- **Directions**
Look through the records below for the line holding "Before and after one commit to geraldno20/cards, a". Write it out exactly, with each following line through the line holding "Also changed, not shown: 68".

Source data
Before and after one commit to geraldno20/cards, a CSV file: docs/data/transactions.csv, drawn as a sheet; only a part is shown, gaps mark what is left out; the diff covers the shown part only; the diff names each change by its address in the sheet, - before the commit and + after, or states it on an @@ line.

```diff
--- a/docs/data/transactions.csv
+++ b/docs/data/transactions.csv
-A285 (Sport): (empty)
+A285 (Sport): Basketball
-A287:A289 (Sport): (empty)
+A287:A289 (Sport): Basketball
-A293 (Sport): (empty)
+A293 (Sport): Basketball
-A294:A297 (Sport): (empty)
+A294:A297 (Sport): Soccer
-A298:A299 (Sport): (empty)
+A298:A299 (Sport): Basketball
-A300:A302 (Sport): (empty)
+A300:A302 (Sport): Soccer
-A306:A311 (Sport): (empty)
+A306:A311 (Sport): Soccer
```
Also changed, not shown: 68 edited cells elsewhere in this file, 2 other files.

...

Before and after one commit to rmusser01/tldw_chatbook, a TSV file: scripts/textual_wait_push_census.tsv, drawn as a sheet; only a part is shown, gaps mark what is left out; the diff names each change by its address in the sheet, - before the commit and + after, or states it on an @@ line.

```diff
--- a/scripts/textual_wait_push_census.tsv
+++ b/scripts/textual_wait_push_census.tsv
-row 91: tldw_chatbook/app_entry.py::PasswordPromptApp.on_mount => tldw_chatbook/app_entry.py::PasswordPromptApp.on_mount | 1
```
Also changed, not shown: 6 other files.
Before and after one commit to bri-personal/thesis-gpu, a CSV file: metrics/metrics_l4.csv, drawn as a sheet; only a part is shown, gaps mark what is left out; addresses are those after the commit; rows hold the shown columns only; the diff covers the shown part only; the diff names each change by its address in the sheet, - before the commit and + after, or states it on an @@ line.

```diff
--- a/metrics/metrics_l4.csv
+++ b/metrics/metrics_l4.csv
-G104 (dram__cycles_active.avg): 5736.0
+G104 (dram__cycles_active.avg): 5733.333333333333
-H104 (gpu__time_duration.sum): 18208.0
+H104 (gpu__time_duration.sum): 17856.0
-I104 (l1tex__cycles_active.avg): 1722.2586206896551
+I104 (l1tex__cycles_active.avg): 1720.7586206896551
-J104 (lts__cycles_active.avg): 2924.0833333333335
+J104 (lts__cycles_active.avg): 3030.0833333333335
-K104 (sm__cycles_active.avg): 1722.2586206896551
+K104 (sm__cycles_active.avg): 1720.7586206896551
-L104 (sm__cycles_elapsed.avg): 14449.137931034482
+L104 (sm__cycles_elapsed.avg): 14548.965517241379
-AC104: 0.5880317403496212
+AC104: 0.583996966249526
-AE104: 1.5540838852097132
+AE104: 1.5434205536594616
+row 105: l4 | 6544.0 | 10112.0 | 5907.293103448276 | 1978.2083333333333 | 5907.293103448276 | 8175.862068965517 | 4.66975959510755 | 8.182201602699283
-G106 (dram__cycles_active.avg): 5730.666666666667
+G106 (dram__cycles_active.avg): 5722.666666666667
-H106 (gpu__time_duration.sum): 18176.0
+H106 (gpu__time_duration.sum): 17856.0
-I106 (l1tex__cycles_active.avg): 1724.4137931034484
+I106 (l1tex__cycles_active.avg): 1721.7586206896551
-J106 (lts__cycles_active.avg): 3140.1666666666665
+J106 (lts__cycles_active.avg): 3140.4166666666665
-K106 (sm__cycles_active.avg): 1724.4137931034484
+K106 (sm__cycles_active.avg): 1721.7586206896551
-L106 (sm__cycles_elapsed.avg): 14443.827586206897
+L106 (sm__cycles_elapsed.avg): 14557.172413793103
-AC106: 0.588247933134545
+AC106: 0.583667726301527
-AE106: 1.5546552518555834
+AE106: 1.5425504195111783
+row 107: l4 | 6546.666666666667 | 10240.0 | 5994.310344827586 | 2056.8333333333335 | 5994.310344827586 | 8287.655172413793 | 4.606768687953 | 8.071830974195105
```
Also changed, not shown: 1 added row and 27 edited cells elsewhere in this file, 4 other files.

- **Exercise response**
Before and after one commit to geraldno20/cards, a CSV file: docs/data/transactions.csv, drawn as a sheet; only a part is shown, gaps mark what is left out; the diff covers the shown part only; the diff names each change by its address in the sheet, - before the commit and + after, or states it on an @@ line.

```diff
--- a/docs/data/transactions.csv
+++ b/docs/data/transactions.csv
-A285 (Sport): (empty)
+A285 (Sport): Basketball
-A287:A289 (Sport): (empty)
+A287:A289 (Sport): Basketball
-A293 (Sport): (empty)
+A293 (Sport): Basketball
-A294:A297 (Sport): (empty)
+A294:A297 (Sport): Soccer
-A298:A299 (Sport): (empty)
+A298:A299 (Sport): Basketball
-A300:A302 (Sport): (empty)
+A300:A302 (Sport): Soccer
-A306:A311 (Sport): (empty)
+A306:A311 (Sport): Soccer
```
Also changed, not shown: 68 edited cells elsewhere in this file, 2 other files.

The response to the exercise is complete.